Beethoven: Symphony No. 1
Gershwin: An American in Paris
Jan 30 & 31; Feb 1
Berlin Philharmonic
Dvorák: Cello Concerto in B minor (with Truls Mork, cello)
Lindberg: Kraft for clarinet, percussion, piano, cello, and orchestra (with Truls Mork, cello; Magnus Lindberg, piano)
New York Philharmonic ASIA / WINTER 2014 tour
Tour to include concerts in Tokyo and Seoul: Piano Concerto No. 2 by former Composer-in-Residence Magnus Lindberg performed by Artist-in-Residence Yefim Bronfman, Rapture by current Composer-in-Residence Christopher Rouse, and a Young People’s Concert in Tokyo with Britten’s The Young Person’s Guide to the Orchestra narrated in Japanese by Alan Gilbert.
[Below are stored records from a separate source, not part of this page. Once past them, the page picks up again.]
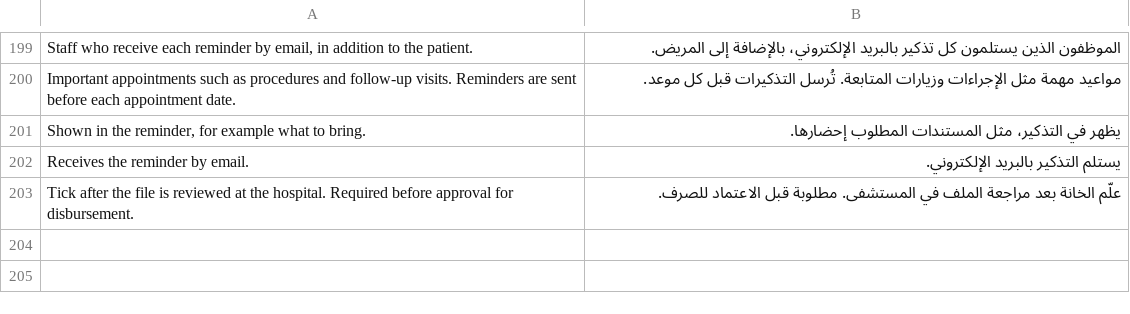
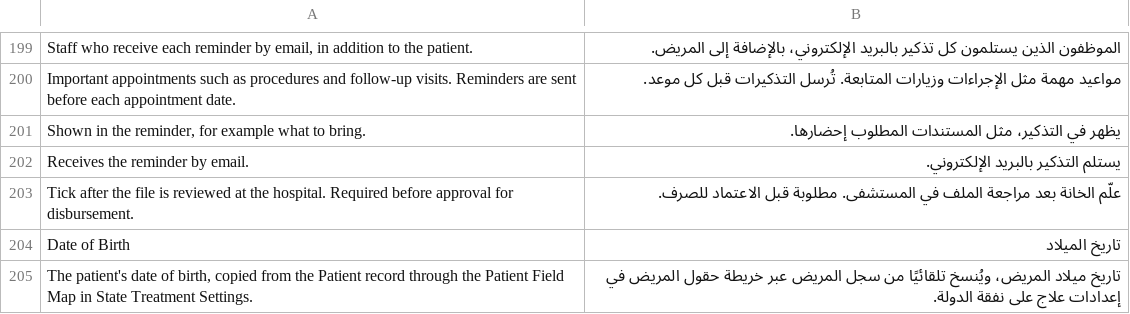
Before and after one commit to Steeif/state_treatment, a CSV file: state_treatment/translations/ar.csv, drawn as a sheet; only a part is shown, gaps mark what is left out; the diff names each change by its address in the sheet, - before the commit and + after, or states it on an @@ line.

```diff
--- a/state_treatment/translations/ar.csv
+++ b/state_treatment/translations/ar.csv
+row 204: Date of Birth | تاريخ الميلاد
+row 205: The patient's date of birth, copied from the Patient record through the Patient Field Map in State Treatment Settings. | تاريخ ميلاد المريض، ويُنسخ تلقائيًا من سجل المريض عبر خريطة حقول المريض في إعدادات علاج على نفقة الدولة.
```
Also changed, not shown: 8 other files.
Additional details to be announced.
March 5–8
New York Philharmonic
Stephen Sondheim: Sweeney Todd: The Demon Barber of Fleet Street (staged production by Lonny Price, starring Bryn Terfel, bass-baritone)
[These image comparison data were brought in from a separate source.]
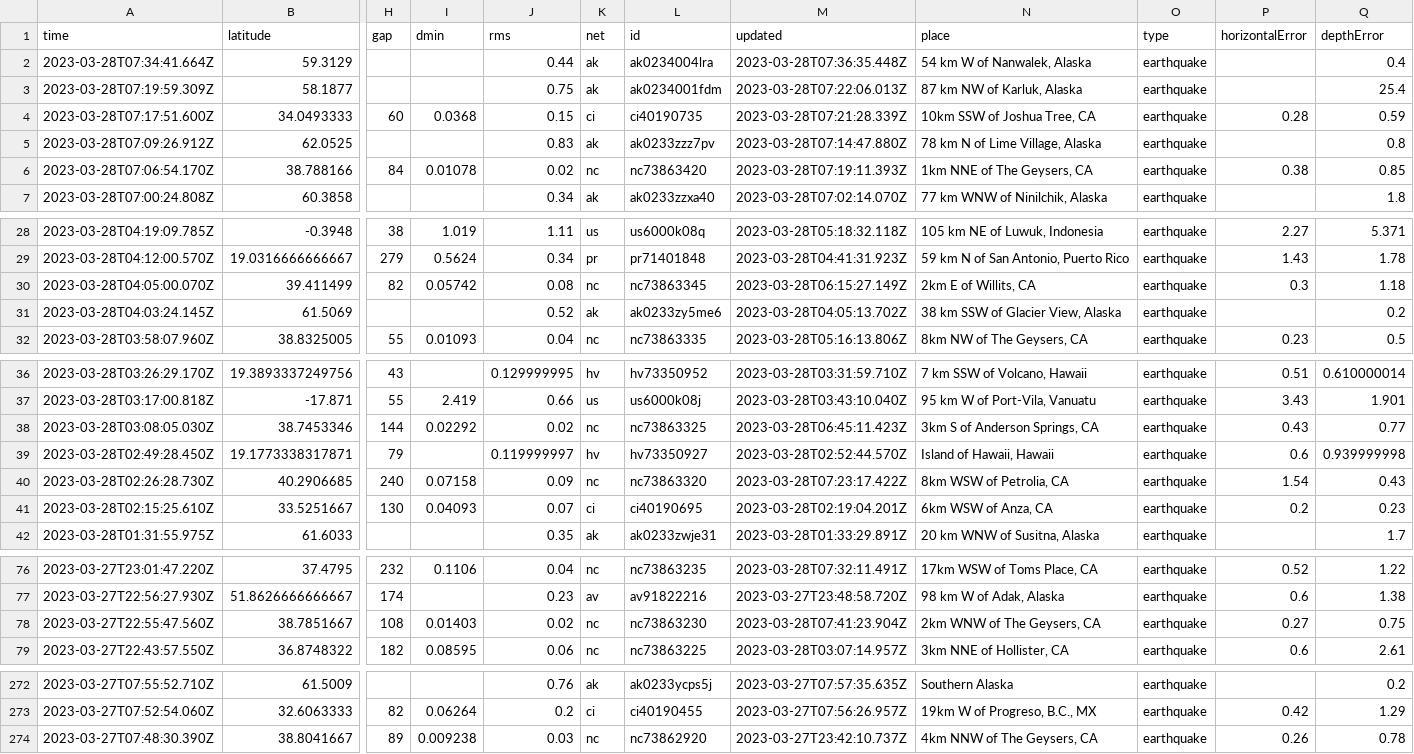
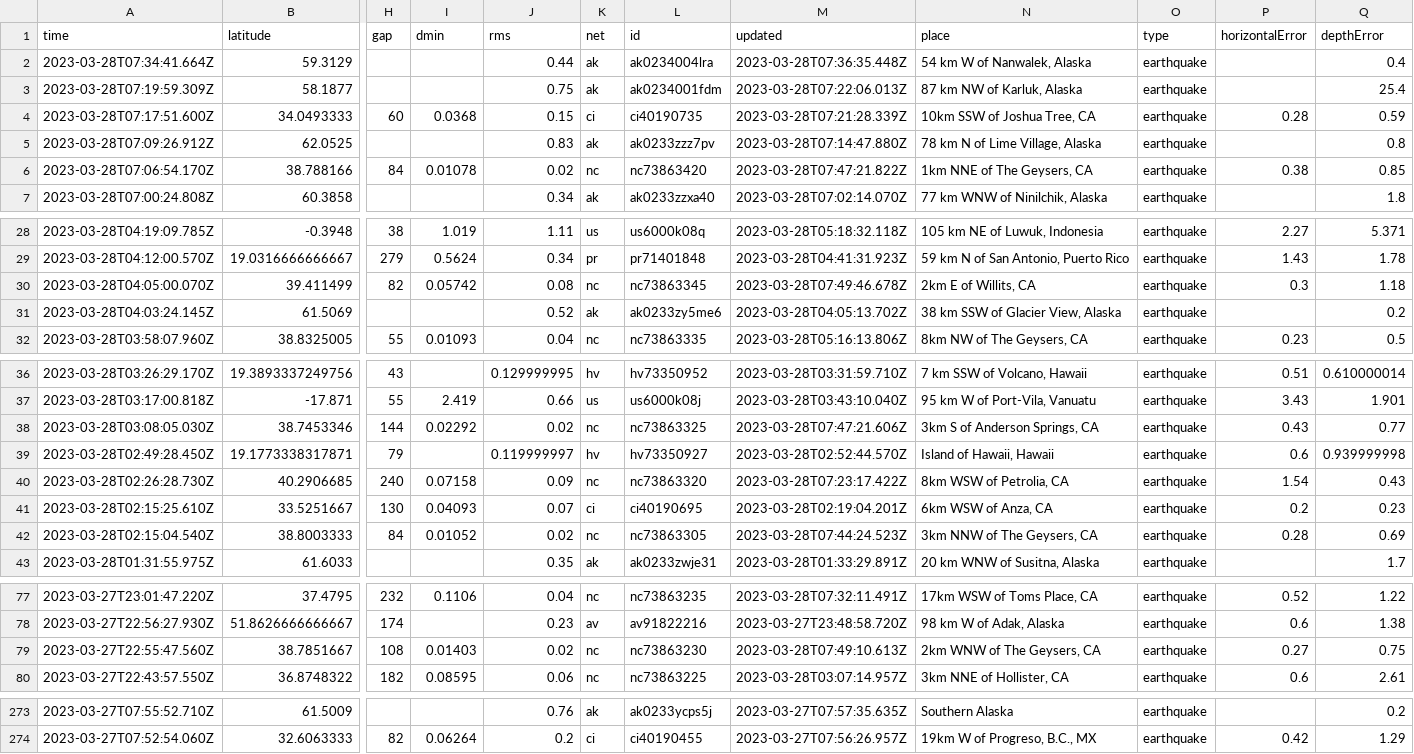
Before and after one commit to jemmastephenson/my-data-robot, a CSV file: usgs_current.csv, drawn as a sheet; only a part is shown, gaps mark what is left out; removed rows and columns are numbered as before the commit, all else as after; rows hold the shown columns only; the diff names each change by its address in the sheet, - before the commit and + after, or states it on an @@ line.

```diff
--- a/usgs_current.csv
+++ b/usgs_current.csv
-M6 (updated): 2023-03-28T07:19:11.393Z
+M6 (updated): 2023-03-28T07:47:21.822Z
-M30 (updated): 2023-03-28T06:15:27.149Z
+M30 (updated): 2023-03-28T07:49:46.678Z
-M38 (updated): 2023-03-28T06:45:11.423Z
+M38 (updated): 2023-03-28T07:47:21.606Z
+row 42: 2023-03-28T02:15:04.540Z | 38.8003333 | 84 | 0.01052 | 0.02 | nc | nc73863305 | 2023-03-28T07:44:24.523Z | 3km NNW of The Geysers, CA | earthquake | 0.28 | 0.69
-M79 (updated): 2023-03-28T07:41:23.904Z
+M79 (updated): 2023-03-28T07:49:10.613Z
-row 274: 2023-03-27T07:48:30.390Z | 38.8041667 | 89 | 0.009238 | 0.03 | nc | nc73862920 | 2023-03-27T23:42:10.737Z | 4km NNW of The Geysers, CA | earthquake | 0.26 | 0.78
```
March 12–15
New York Philharmonic
The Nielsen Project
Nielsen: Symphony No. 1
Nielsen: Clarinet Concerto (with Stephen Williamson, clarinet)
Nielsen: Symphony No. 4
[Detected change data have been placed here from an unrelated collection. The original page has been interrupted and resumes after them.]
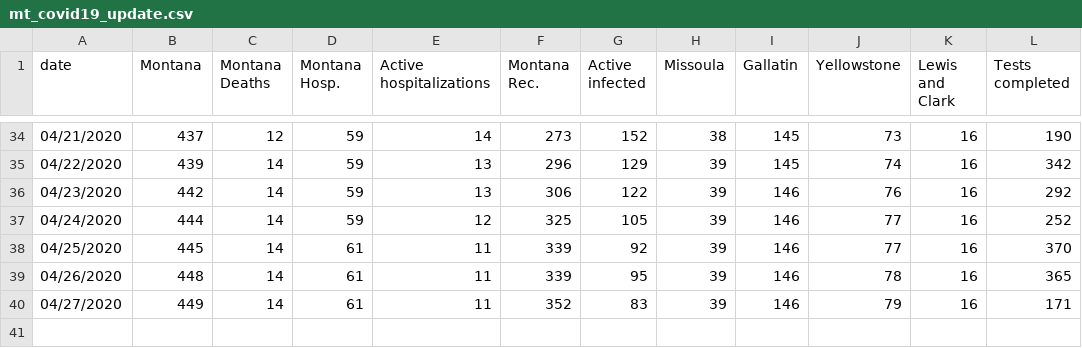
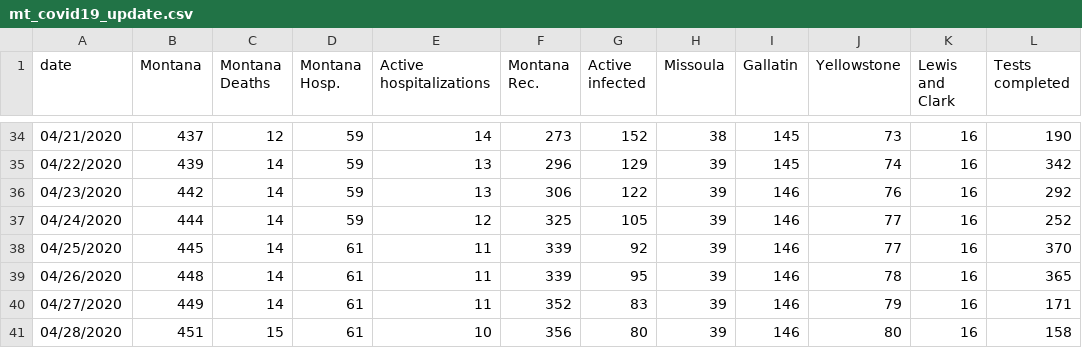
Before and after one commit to nicksilver/missoula-covid19-website, a CSV file: data/mt_covid19_update.csv, drawn as a sheet; only a part is shown, gaps mark what is left out.

Commit message:
4/28 update

```diff
--- a/data/mt_covid19_update.csv
+++ b/data/mt_covid19_update.csv
@@ -40 +40,2 @@ date,Montana,Montana Deaths,Montana Hosp.,Active hospitalizations,Montana Rec.,A
 04/27/2020,449,14,61,11,352,83,39,146,79,16,171
+04/28/2020,451,15,61,10,356,80,39,146,80,16,158
```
April 3–5
Royal Stockholm Philharmonic
Bruckner: Symphony No. 8
May 5
New York Philharmonic
Spring For Music festival
Carnegie Hall
Christopher Rouse: Requiem (NY premiere; with Jacques Imbrailo, baritone; Westminster Symphonic Choir / Joe Miller; Brooklyn Youth Chorus / Dianne Berkun)
May 10 & 11
Orchestre National de Lyon
Beethoven: Violin Concerto in D, Op. 61 (with Nicolaj Znaider, violin)
Tchaikovsky: Symphony No. 4 in F minor, Op. 36
May 15 & 18
NDR Hamburg Sinfonieorchester
Beethoven: Symphony No. 5 in C minor, Op. 67
Bartok: Bluebeard’s Castle (with Michelle DeYoung, mezzo-soprano; John Relyea, bass-baritone)
May 26
New York Philharmonic
Free Annual Memorial Day Concert
Cathedral Church of Saint John the Divine
Program TBA
May 29 & 30; June 1
Juilliard School’s AXIOM ensemble and Vocalists
HK Gruber: Gloria – A Pig Tale
June 5 & 7
New York Philharmonic
Christopher Rouse: Symphony No. 4 (world premiere of NY Philharmonic commission)
Peter Eötvös: DoReMi, Violin Concerto No. 2 (NY premiere; with Midori, violin)
TBD: Work to be selected through NY Philharmonic EarShot New Music Readings
June 11–14
New York Philharmonic
The Beethoven Piano Concertos: A Philharmonic Festival
Beethoven: Piano Concertos Nos. 1 & 4 (with Artist-in-Residence Yefim Bronfman, piano)
Anthony Cheung: new work (world premiere of NY Philharmonic commission)
June 18–21
New York Philharmonic
The Beethoven Piano Concertos: A Philharmonic Festival
Beethoven: Piano Concertos Nos. 2 & 3 (with Artist-in-Residence Yefim Bronfman, piano)
Sean Shepherd: new work (world premiere of NY Philharmonic commission)
June 24–28
New York Philharmonic
The Beethoven Piano Concertos: A Philharmonic Festival
Beethoven: Piano Concerto No. 5, “Emperor” (with Artist-in-Residence Yefim Bronfman, piano)
Beethoven: Triple Concerto for Piano, Violin, and Cello (with Glenn Dicterow, violin; Carter Brey, cello; Artist-in-Residence Yefim Bronfman, piano)
#          #          #
© 21C Media Group, August 2013



Return to Press Room